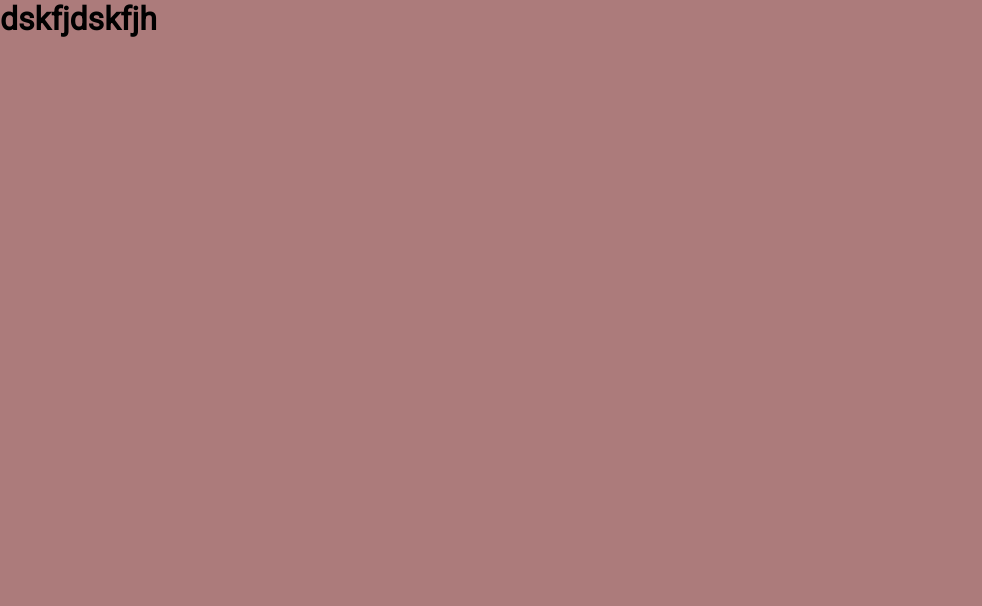
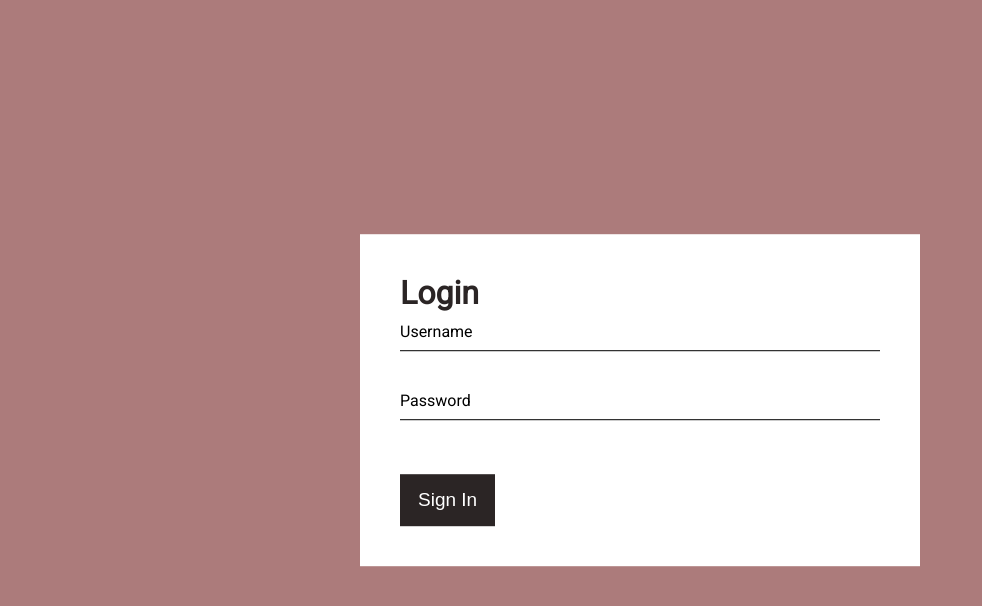
Before and after one commit to TheArtemis/chopstick.js, a Vue app: page /login in a window 1280 px wide. Shown: the top 606 px of the page, without its empty margins (0-982 px from the left). Built offline with nearby package versions, Linux system fonts and the light colour scheme.

Commit message:
setup login form

```diff
--- a/src/assets/login.css
+++ b/src/assets/login.css
@@ -0,0 +1,61 @@
+
+.box{
+    width: 35rem;
+    padding: 2.5rem;
+    box-sizing: border-box;
+    background-color: #ffffff;
+    top: 50%;
+    left: 50%;
+    transform: translate(-50%, -50%);
+    position: fixed;
+}
+
+.box h2{
+    color: #2b2525;
+    font-size: 2rem;
+    text-align: left;
+}
+
+.box .inputBox{
+    position: relative;
+}
+
+.box .inputBox input{
+    width: 100%;
+    padding: 0.625rem 0;
+    font-size: 1rem;
+    color: #000000;
+    margin-bottom: 1.875rem;
+    border: none;
+    outline: none;
+    background-color: transparent;
+    border-bottom: 1px solid #000000;
+}
+
+.box .inputBox label{
+    position: absolute;
+    top: 0;
+    left: 0;
+    padding: 0.625rem 0;
+    font-size: 1rem;
+    color: #000000;
+    pointer-events: none;
+    transition: 0.3s;
+}
+
+.box .inputBox input:focus ~ label{
+    top: -1.125rem;
+    left: 0;
+    color: #000000;
+    font-size: 0.6rem;
+}
+
+.box input[type="submit"]{
+    padding: 0.8rem 1rem;
+    font-size: 19px;
+    color:#ffffff;
+    background-color: #2b2525;
+    border: 2px solid transparent;
+    margin-top: 1.5rem;
+    cursor: pointer;
+}
--- a/src/main.js
+++ b/src/main.js
@@ -6,6 +6,7 @@ import '@/assets/main.css'
 import '@/assets/game.css'
 import '@/assets/game-menu.css'
 import '@/assets/navbar.css'
+import '@/assets/login.css'
 
 
 /* We pass into createApp a component App, imported from ./App.vue */
--- a/src/pages/Login.vue
+++ b/src/pages/Login.vue
@@ -1,5 +1,20 @@
 <template>
-    <h1>dskfjdskfjh</h1>
+    <div class="box">
+        <h2>Login</h2>
+        <form>
+            <div class="inputBox">
+                <input type="email" name="email" required value="">
+                <label>Username</label>
+            </div>
+
+            <div class="inputBox">
+                <input type="password" name="password" required value="">
+                <label>Password</label>
+            </div>
+
+            <input type="submit" name="sign-in" value="Sign In">
+        </form>
+    </div>
 </template>
 
 <script>
```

** EXERCISE **
Which lines in the entries above contain "color"? Pull each of them out.

** RESPONSE TO THIS TASK **
+    background-color: #ffffff;
+    color: #2b2525;
+    color: #000000;
+    background-color: transparent;
+    color: #000000;
+    color: #000000;
+    color:#ffffff;
+    background-color: #2b2525;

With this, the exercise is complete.